══ Dataset entries

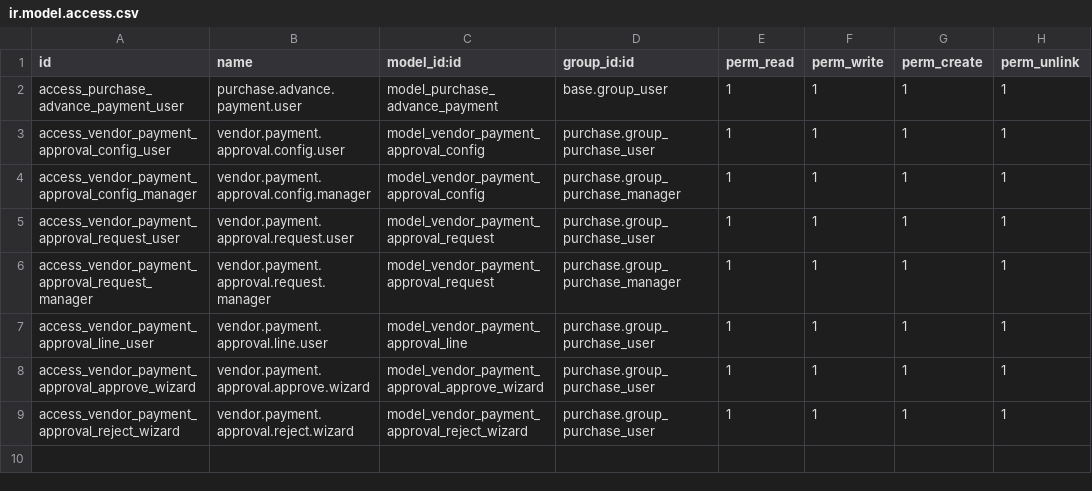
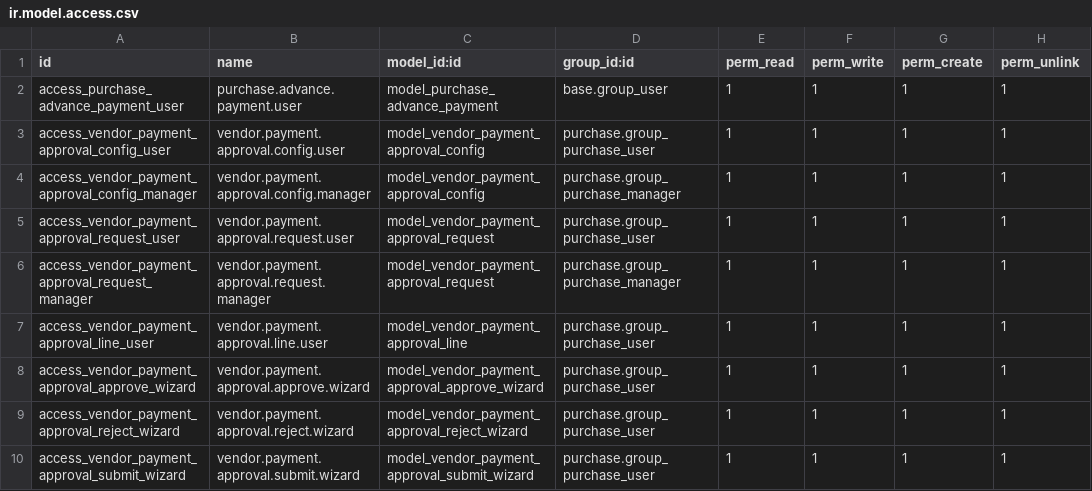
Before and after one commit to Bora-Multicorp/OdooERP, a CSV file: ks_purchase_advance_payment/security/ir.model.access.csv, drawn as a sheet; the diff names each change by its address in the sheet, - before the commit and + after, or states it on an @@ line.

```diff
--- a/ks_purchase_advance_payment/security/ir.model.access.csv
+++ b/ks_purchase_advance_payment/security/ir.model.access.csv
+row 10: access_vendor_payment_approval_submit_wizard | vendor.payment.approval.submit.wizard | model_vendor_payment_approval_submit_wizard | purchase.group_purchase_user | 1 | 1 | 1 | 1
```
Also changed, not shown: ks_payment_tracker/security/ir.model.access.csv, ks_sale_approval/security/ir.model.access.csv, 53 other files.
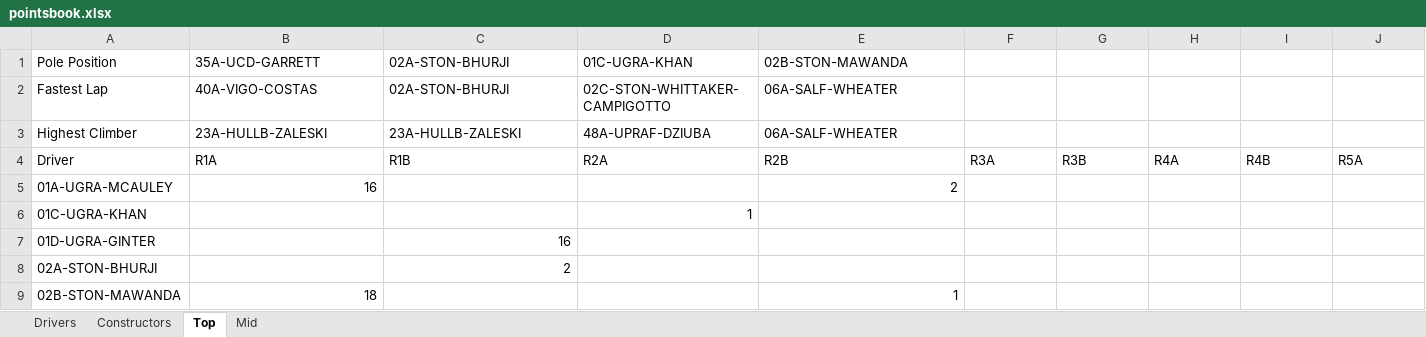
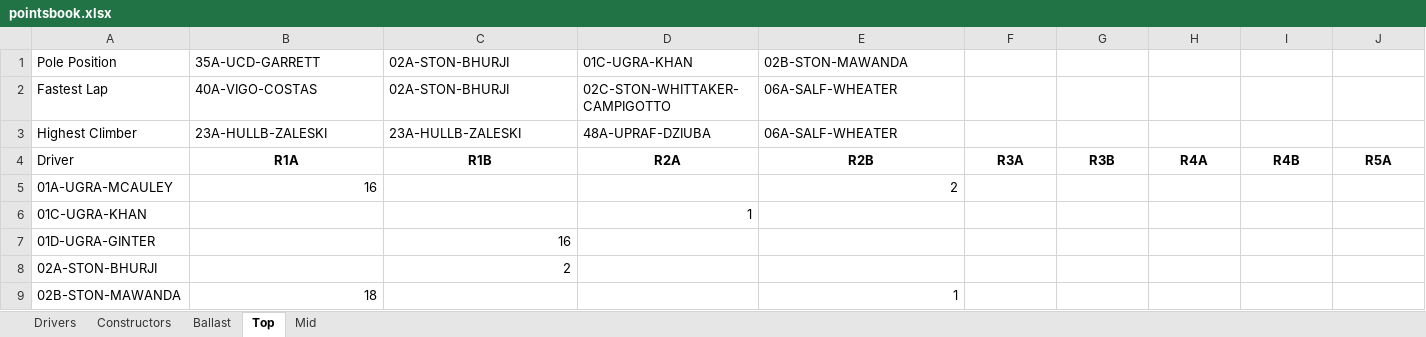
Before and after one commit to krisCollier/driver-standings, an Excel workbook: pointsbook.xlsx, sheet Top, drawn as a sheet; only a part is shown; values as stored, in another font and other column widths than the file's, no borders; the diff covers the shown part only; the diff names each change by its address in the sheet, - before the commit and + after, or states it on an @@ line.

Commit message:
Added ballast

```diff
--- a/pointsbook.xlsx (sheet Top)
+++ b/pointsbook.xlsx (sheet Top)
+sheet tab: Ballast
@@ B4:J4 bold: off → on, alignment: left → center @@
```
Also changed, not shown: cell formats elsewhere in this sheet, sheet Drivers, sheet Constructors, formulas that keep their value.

════

- _Aim of the exercise_
Counting only lines that contain the string "changed", how many are there in the data above? Give the number alone.

- _Task output_
2